The first thing to look for in shoddy reviewers is a profile that is incomplete. Names that seem to be randomly generated by a computer program with symbols and numbers are most likely randomly generated by a computer program. Real people use real names, most often the initial of their first or last name. If reviewers make it past this point, here’s the next thing to scout out.
Flushing Out Fakers
Real reviewers do not share plastic opinions. An exceptional review, say for a toy at the top of every child’s wish list, will have both negatives and positives. Of course there will also be succinct reviews from individuals who love or hate a product. However, reviews that are written by paid reviewers will be saturated with sugary sweet adjectives. Use of exclamation points increases the probability these are made by infomercial worthy reviewers. Additionally, those reviews that are as fake as Christmas Day snow in Sarasota will be sprinkled liberally with SEO. For example, the full name of the product or a name of a competitor’s product will be used more than once in the review.
Any review posted before a product is actually sold, which is most often seen with books that are available for pre-sale, is clearly not for legit. Also, posts that end with anything similar to “if you want something better, you should check out” are written by competitors in the marketplace. Finally, if you are concerned with patsy reviews of your products, it’s wise of you to check out third party sellers including Amazon who are promoting your products. This is where you’ll find a bevy of bored writers penning impossibly hilarious product reviews, such as these standouts noted by Cracked.
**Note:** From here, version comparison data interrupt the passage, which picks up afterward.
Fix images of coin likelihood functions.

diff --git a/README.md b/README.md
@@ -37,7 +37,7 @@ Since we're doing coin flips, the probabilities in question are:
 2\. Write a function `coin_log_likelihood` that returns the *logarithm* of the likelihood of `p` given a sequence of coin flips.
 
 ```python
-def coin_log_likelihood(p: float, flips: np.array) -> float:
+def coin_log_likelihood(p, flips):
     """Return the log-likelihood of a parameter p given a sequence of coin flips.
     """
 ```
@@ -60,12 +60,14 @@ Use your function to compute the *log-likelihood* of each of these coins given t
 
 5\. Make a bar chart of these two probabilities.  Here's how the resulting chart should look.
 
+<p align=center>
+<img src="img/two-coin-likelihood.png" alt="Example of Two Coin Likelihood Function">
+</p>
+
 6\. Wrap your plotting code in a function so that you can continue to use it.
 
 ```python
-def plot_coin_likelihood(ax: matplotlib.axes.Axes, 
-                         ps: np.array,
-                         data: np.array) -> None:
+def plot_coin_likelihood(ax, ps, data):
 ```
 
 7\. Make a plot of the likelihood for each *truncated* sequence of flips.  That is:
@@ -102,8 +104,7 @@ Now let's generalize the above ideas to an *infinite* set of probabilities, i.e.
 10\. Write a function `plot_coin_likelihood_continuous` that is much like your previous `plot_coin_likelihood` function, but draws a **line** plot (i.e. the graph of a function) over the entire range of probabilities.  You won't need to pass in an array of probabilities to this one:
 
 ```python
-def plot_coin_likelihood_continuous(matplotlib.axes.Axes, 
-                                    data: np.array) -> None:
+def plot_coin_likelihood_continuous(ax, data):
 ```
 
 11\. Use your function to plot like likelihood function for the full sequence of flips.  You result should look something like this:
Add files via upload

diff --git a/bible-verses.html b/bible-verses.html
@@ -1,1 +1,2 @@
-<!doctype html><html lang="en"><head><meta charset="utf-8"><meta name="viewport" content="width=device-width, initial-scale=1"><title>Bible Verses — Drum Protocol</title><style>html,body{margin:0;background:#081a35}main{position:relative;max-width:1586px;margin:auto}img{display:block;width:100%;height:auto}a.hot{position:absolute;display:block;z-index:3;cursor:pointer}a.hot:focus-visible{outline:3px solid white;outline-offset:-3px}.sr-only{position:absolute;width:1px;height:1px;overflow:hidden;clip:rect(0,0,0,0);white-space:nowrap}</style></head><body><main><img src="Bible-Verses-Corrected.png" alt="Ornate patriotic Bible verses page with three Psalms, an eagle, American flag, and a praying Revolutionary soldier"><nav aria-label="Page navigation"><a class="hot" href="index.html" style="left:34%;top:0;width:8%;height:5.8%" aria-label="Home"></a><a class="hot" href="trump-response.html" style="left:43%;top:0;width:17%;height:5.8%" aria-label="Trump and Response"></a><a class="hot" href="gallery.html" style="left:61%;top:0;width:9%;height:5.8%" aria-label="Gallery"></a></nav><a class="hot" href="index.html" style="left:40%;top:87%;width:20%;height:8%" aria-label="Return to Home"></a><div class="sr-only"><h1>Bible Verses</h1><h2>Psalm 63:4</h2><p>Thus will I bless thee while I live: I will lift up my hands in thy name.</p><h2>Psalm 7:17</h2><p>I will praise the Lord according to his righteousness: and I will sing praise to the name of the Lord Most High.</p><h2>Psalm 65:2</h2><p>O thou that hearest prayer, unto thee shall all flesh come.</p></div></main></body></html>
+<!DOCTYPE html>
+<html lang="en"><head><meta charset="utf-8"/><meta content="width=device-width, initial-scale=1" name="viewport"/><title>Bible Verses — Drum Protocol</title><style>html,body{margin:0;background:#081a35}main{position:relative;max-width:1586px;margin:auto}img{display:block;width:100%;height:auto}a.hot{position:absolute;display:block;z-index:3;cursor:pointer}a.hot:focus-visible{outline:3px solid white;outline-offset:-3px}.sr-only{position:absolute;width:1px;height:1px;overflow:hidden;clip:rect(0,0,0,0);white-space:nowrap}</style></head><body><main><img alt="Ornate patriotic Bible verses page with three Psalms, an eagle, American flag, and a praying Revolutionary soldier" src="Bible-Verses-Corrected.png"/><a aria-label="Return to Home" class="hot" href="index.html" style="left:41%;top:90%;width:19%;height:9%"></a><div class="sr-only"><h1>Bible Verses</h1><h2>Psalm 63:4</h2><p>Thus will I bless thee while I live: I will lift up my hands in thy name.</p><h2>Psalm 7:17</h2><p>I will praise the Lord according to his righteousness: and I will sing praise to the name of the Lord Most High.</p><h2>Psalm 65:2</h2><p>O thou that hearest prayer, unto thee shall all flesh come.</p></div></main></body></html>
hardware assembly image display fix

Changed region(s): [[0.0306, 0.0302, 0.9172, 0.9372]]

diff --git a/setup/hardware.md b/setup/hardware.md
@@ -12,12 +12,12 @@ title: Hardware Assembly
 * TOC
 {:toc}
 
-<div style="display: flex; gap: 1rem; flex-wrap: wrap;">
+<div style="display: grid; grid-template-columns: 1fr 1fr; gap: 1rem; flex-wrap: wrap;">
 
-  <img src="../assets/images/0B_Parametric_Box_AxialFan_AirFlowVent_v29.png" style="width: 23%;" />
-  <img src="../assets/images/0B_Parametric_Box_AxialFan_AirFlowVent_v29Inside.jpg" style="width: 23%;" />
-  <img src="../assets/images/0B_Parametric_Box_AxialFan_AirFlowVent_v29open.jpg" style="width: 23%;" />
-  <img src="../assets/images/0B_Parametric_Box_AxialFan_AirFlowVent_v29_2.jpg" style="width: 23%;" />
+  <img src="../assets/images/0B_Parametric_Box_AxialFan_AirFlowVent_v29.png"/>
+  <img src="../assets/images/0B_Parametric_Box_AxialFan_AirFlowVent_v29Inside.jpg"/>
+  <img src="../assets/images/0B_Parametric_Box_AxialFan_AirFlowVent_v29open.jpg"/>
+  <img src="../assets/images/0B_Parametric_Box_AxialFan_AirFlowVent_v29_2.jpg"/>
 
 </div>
Miranda B is a freelance writer available on WriterAccess, a marketplace where clients and expert writers connect for assignments.